Task details: What lines in the records below mention "source"? List them all.

Data provided:
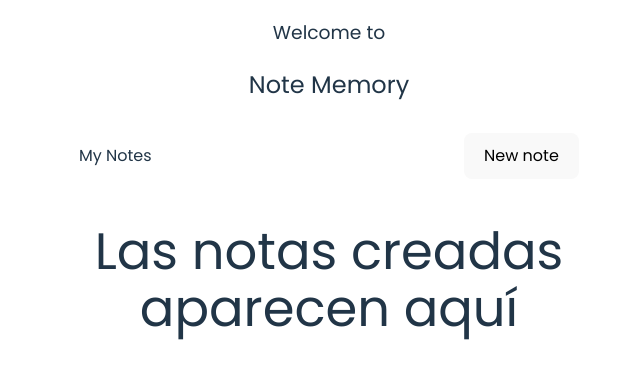
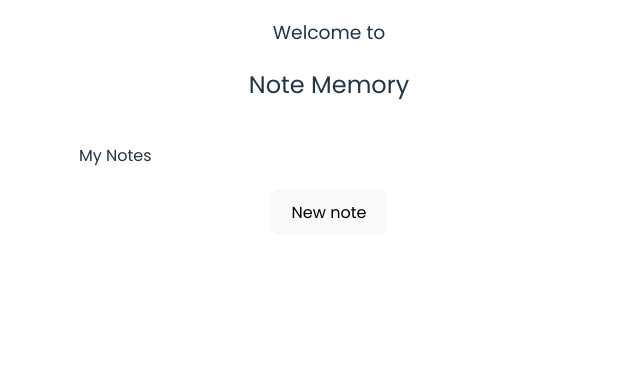
Before and after one commit to ange25-ca/NoteMemory, a React (Vite) app: page / in a window 1280 px wide. Shown: the top 378 px of the page, without its empty margins (311-951 px from the left). Built offline with nearby package versions, Linux system fonts and the light colour scheme.

Commit message:
Realiza la creación de notas pero, el botón de New notas esta mal acomodado

```diff
--- a/package.json
+++ b/package.json
@@ -11,11 +11,13 @@
   },
   "dependencies": {
     "react": "^18.3.1",
+    "react-beautiful-dnd": "^13.1.1",
     "react-dom": "^18.3.1"
   },
   "devDependencies": {
     "@eslint/js": "^9.9.0",
     "@types/react": "^18.3.3",
+    "@types/react-beautiful-dnd": "^13.1.8",
     "@types/react-dom": "^18.3.0",
     "@vitejs/plugin-react-swc": "^3.5.0",
     "eslint": "^9.9.0",
--- a/src/components/Mod/createModal.tsx
+++ b/src/components/Mod/createModal.tsx
@@ -6,10 +6,12 @@ interface NoteModalProps {
     isModalOpen: boolean;
     //Función para cerrar el modal
     closeModal: () => void;
+
+    addNote : (title: string, description: string) => void ;
 }
 
 //Se crea el componente funciona para el modal
-const NoteModal: React.FC<NoteModalProps> = ({ isModalOpen, closeModal }) => {
+const NoteModal: React.FC<NoteModalProps> = ({ isModalOpen, closeModal, addNote }) => {
     //Se define de los estados locales
         //Estado para el titulo de la nota
     const [title, setTitle] = useState('');
@@ -18,9 +20,13 @@ const NoteModal: React.FC<NoteModalProps> = ({ isModalOpen, closeModal }) => {
 
     // Función para manejar la creación de la nota
     const handleCreateNote = () => {
+        addNote(title, description);
         //Por mientras se muestra la nota en la consola
         console.log('Nota creada:', { title, description });
         closeModal(); // Cerrar el modal después de crear la nota
+
+        setTitle('');
+        setDescription('');
     };
 
     return (
--- a/src/components/Mod/modalCoordinator.tsx
+++ b/src/components/Mod/modalCoordinator.tsx
@@ -1,22 +1,40 @@
 import { useState } from 'react';
 import NoteModal from './createModal';
 import NewNoteButton from '../newNote';
+import NoteContent from '../noteContent';
 
-const NoteCoordinator = () => {
-    const [isModalOpen, setIsModalOpen] = useState(false);
+// Definición de la interfaz para las props
+interface NoteCoordinatorProps {
+    notes: { title: string; description: string }[];
+    addNote: (title: string, description: string) => void;
+    closeModal: () => void;
+    isModalOpen: boolean;
+}
+
+const NoteCoordinator: React.FC<NoteCoordinatorProps> = ({ notes, addNote, closeModal, isModalOpen }) => {
+    const [isModalOpenState, setIsModalOpen] = useState(isModalOpen); // Estado local para el modal
 
     // Función para abrir el modal
     const openModal = () => setIsModalOpen(true);
 
-    // Función para cerrar el modal
-    const closeModal = () => setIsModalOpen(false);
-
     return (
         <div>
-            {/*Se pasa openModal al botón*/}
             <NewNoteButton openModal={openModal} />
-            {/*Se pasa el isModalOpen y el CloseModal al MODAL*/}
-            <NoteModal isModalOpen={isModalOpen} closeModal={closeModal} />
+            <NoteModal
+                isModalOpen={isModalOpenState}
+                closeModal={closeModal}
+                addNote={addNote}
+            />
+            <div className="note-content">
+                {/* Mapea sobre el arreglo de notas y renderiza el NoteContent */}
+                {notes.map((note, index) => (
+                    <NoteContent
+                        key={index}
+                        title={note.title}
+                        description={note.description}
+                    />
+                ))}
+            </div>
         </div>
     );
 };
--- a/src/components/header.tsx
+++ b/src/components/header.tsx
@@ -1,21 +1,39 @@
+import { DragDropContext, Droppable } from 'react-beautiful-dnd';
 import '../App.css';
-import NoteCoordinator from './Mod/modalCoordinator';
+import NoteModal from './Mod/createModal';
+import NoteContainer from './notes';
+import NoteManager from './noteManager';
 
 //Creación del componente funcional para la barra
 // de visualización
 const Header = () => {
+    const { isModalOpen, notes, closeModal, addNote, handleOnDragEnd, } = NoteManager(); // Usa el NoteManage
 
     return (
         <>
             <div className="panel-create">
                 <h4>My Notes</h4>
-                <NoteCoordinator />
             </div>
-            <div className='panel-notes'>
-                <h1>Las notas creadas aparecen aquí</h1>
+            <div>
+                <DragDropContext onDragEnd={handleOnDragEnd}>
+                    <Droppable droppableId="notes">
+                        {(provided) => (
+                            <div ref={provided.innerRef} {...provided.droppableProps}>
+                                <NoteContainer notes={notes} />
+                                {provided.placeholder} {/* Placeholder para el droppable */}
+                            </div>
+                        )}
+                    </Droppable>
+                </DragDropContext>
             </div>
+
+            <NoteModal
+                isModalOpen={isModalOpen}
+                closeModal={closeModal}
+                addNote={addNote} // Pasar la función addNote
+            />
         </>
     );
-}
+};
 
 export default Header;
--- /dev/null
+++ b/src/components/noteManager.tsx
@@ -0,0 +1,34 @@
+//Controlador de
+import { useState } from 'react';
+
+const NoteManager = () => {
+    const [isModalOpen, setIsModalOpen] = useState(false);
+    const [notes, setNotes] = useState<{ title: string; description: string }[]>([]);
+
+    const openModal = () => setIsModalOpen(true);
+    const closeModal = () => setIsModalOpen(false);
+
+    // Función para agregar una nueva nota
+    const addNote = (title: string, description: string) => {
+        setNotes([...notes, { title, description }]);
+        closeModal();
+    };
+
+    const handleOnDragEnd = (result: any) => {
+        const { destination, source } = result;
+
+        if (!destination || destination.index === source.index) {
+            return;
+        }
+
+        const updatedNotes = Array.from(notes);
+        const [movedNote] = updatedNotes.splice(source.index, 1);
+        updatedNotes.splice(destination.index, 0, movedNote);
+
+        setNotes(updatedNotes);
+    };
+
+    return { isModalOpen, notes, openModal, closeModal, addNote, handleOnDragEnd };
+};
+
+export default NoteManager;
--- a/src/components/notes.tsx
+++ b/src/components/notes.tsx
@@ -1,5 +1,7 @@
-import React from "react";
+import React, { useState } from "react";
 import NoteContent from "./noteContent";
+import NoteModal from "./Mod/createModal";
+import NewNoteButton from "./newNote";
 
 //Se crea la interfaz de las props para el componente padre
 interface NoteProps{
@@ -8,13 +10,42 @@ interface NoteProps{
 }
 
 //Se crea el componete funcional padre que recibe las props
-const NoteContainer: React.FC<NoteProps>= ({ notes }) => {
+const NoteContainer: React.FC<NoteProps>= ({ notes =[]}) => {
+
+    const [noteList, setNoteList] = useState<{ title: string; description: string }[]>(notes); // Estado para almacenar las notas
+    const [isModalOpen, setIsModalOpen] = useState(false);
+
+    // Función para abrir el modal
+    const openModal = () => {
+        setIsModalOpen(true);
+    };
+
+    // Función para cerrar el modal
+    const closeModal = () => {
+        console.log("Cerrando modal...");
+        setIsModalOpen(false);
+    };
+
+    // Función para agregar una nueva nota
+    const addNote = (title: string, description: string) => {
+        const newNote = { title, description };
+        setNoteList(prevNotes => [...prevNotes, newNote]); // Agregar la nueva nota al estado
+        //console.log('Nueva nota añadida:', newNote);
+    };
 
     return (
+        <div className="note-container">
+            <div>
+                <NewNoteButton openModal={openModal} />
+            </div>
+            <NoteModal
+                isModalOpen={isModalOpen}
+                closeModal={closeModal}
+                addNote={addNote}
+            />
             <div className="note-content">
-            {/* Mapea sobre el arreglo de notas y para cada nota
-            renderiza el NoteContent */}
-            {notes.map((note, index) => (
+                {/* Mapea sobre el arreglo de notas y renderiza el NoteContent */}
+                {noteList.map((note, index) => (
                     <NoteContent
                         key={index}
                         title={note.title}
@@ -22,7 +53,8 @@ const NoteContainer: React.FC<NoteProps>= ({ notes }) => {
                     />
                 ))}
             </div>
-    )
+        </div>
+    );
 
 }
 
```
Also changed, not shown: 1 other file (tests, documents, lock files or other folders). Lines whose indentation alone changed are shown as unchanged.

Solution to this problem:
+        const { destination, source } = result;
+        if (!destination || destination.index === source.index) {
+        const [movedNote] = updatedNotes.splice(source.index, 1);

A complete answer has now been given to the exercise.